▶ **Records to use**:
►

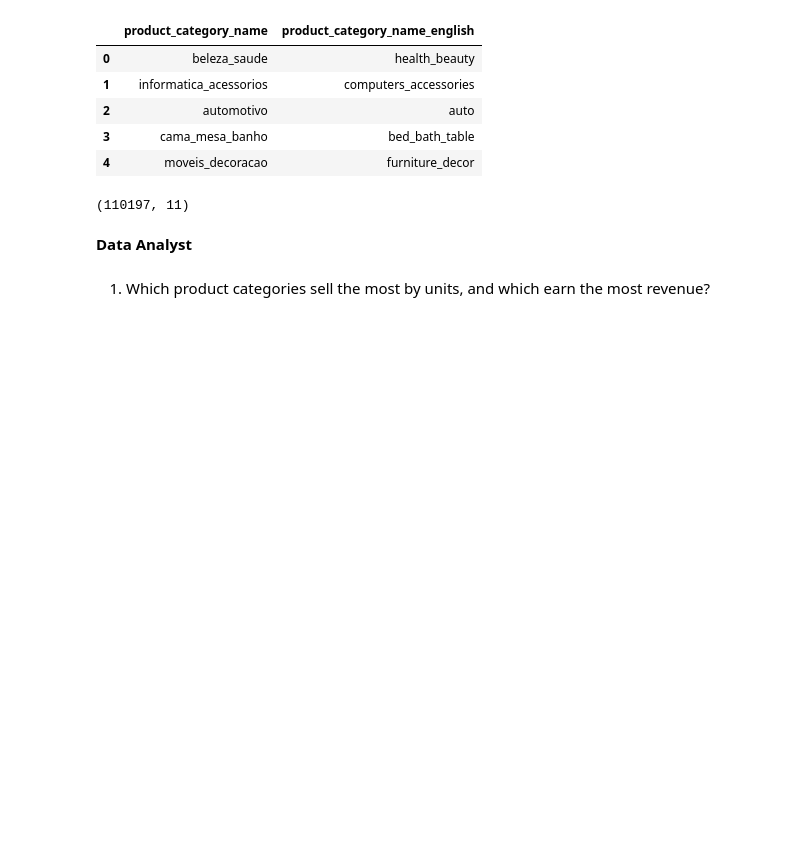
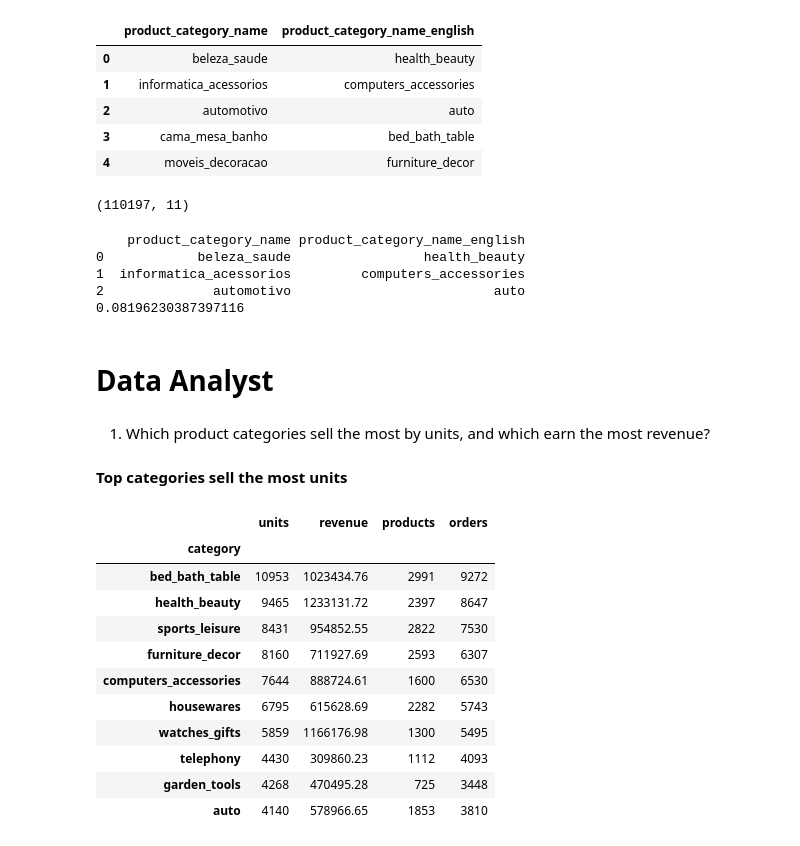
Before and after one commit to YomnaAhmed97/Olist-Ecommerce-Analysis, a Jupyter notebook: Brazilian_E_Commerce_Public_Dataset_by_Olist.ipynb, the cells around one changed output. Cells and saved outputs as stored; diff of their text form; code cells hidden in the pictures; blank space fills up the shorter version.

```diff
--- a/Brazilian_E_Commerce_Public_Dataset_by_Olist.ipynb
+++ b/Brazilian_E_Commerce_Public_Dataset_by_Olist.ipynb
@@ -167,7 +167,44 @@ print(sales.shape)
 (110197, 11)
 # %%
 # طلعت 110197 وده كده معناه انه مظبوط مع عدد delivered
+# %%
+print(translation.head(3))
+mapping = dict(zip(translation.iloc[:, 0], translation.iloc[:, 1]))
+sales["category"] = sales["product_category_name"].map(mapping).fillna(sales["product_category_name"])
+print((sales["category"] == sales["product_category_name"]).mean())
+# %% [output]
+    product_category_name product_category_name_english
+0            beleza_saude                 health_beauty
+1  informatica_acessorios         computers_accessories
+2              automotivo                          auto
+0.08196230387397116
 # %% [markdown]
-**Data Analyst**
+# **Data Analyst**
 # %% [markdown]
 1) Which product categories sell the most by units, and which earn the most revenue?
+# %% [markdown]
+**Top categories sell the most units**
+# %%
+by_category = (
+    sales.groupby("category")
+    .agg(
+        units=("order_item_id", "count"),
+        revenue=("price", "sum"),
+        products=("product_id", "nunique"),
+        orders=("order_id", "nunique"),
+    )
+)
+by_category.sort_values("units", ascending=False).head(10)
+# %% [output]
+|  | units | revenue | products | orders |
+| category |  |  |  |  |
+| bed_bath_table | 10953 | 1023434.76 | 2991 | 9272 |
+| health_beauty | 9465 | 1233131.72 | 2397 | 8647 |
+| sports_leisure | 8431 | 954852.55 | 2822 | 7530 |
+| furniture_decor | 8160 | 711927.69 | 2593 | 6307 |
+| computers_accessories | 7644 | 888724.61 | 1600 | 6530 |
+| housewares | 6795 | 615628.69 | 2282 | 5743 |
+| watches_gifts | 5859 | 1166176.98 | 1300 | 5495 |
+| telephony | 4430 | 309860.23 | 1112 | 4093 |
+| garden_tools | 4268 | 470495.28 | 725 | 3448 |
+| auto | 4140 | 578966.65 | 1853 | 3810 |
```
Also changed, not shown: parts of 13 cells of this notebook.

◄

▶ **Task instructions**: Output the material above word for word. Leave out its images.

▶ **Response area**:
Before and after one commit to YomnaAhmed97/Olist-Ecommerce-Analysis, a Jupyter notebook: Brazilian_E_Commerce_Public_Dataset_by_Olist.ipynb, the cells around one changed output. Cells and saved outputs as stored; diff of their text form; code cells hidden in the pictures; blank space fills up the shorter version.

```diff
--- a/Brazilian_E_Commerce_Public_Dataset_by_Olist.ipynb
+++ b/Brazilian_E_Commerce_Public_Dataset_by_Olist.ipynb
@@ -167,7 +167,44 @@ print(sales.shape)
 (110197, 11)
 # %%
 # طلعت 110197 وده كده معناه انه مظبوط مع عدد delivered
+# %%
+print(translation.head(3))
+mapping = dict(zip(translation.iloc[:, 0], translation.iloc[:, 1]))
+sales["category"] = sales["product_category_name"].map(mapping).fillna(sales["product_category_name"])
+print((sales["category"] == sales["product_category_name"]).mean())
+# %% [output]
+    product_category_name product_category_name_english
+0            beleza_saude                 health_beauty
+1  informatica_acessorios         computers_accessories
+2              automotivo                          auto
+0.08196230387397116
 # %% [markdown]
-**Data Analyst**
+# **Data Analyst**
 # %% [markdown]
 1) Which product categories sell the most by units, and which earn the most revenue?
+# %% [markdown]
+**Top categories sell the most units**
+# %%
+by_category = (
+    sales.groupby("category")
+    .agg(
+        units=("order_item_id", "count"),
+        revenue=("price", "sum"),
+        products=("product_id", "nunique"),
+        orders=("order_id", "nunique"),
+    )
+)
+by_category.sort_values("units", ascending=False).head(10)
+# %% [output]
+|  | units | revenue | products | orders |
+| category |  |  |  |  |
+| bed_bath_table | 10953 | 1023434.76 | 2991 | 9272 |
+| health_beauty | 9465 | 1233131.72 | 2397 | 8647 |
+| sports_leisure | 8431 | 954852.55 | 2822 | 7530 |
+| furniture_decor | 8160 | 711927.69 | 2593 | 6307 |
+| computers_accessories | 7644 | 888724.61 | 1600 | 6530 |
+| housewares | 6795 | 615628.69 | 2282 | 5743 |
+| watches_gifts | 5859 | 1166176.98 | 1300 | 5495 |
+| telephony | 4430 | 309860.23 | 1112 | 4093 |
+| garden_tools | 4268 | 470495.28 | 725 | 3448 |
+| auto | 4140 | 578966.65 | 1853 | 3810 |
```
Also changed, not shown: parts of 13 cells of this notebook.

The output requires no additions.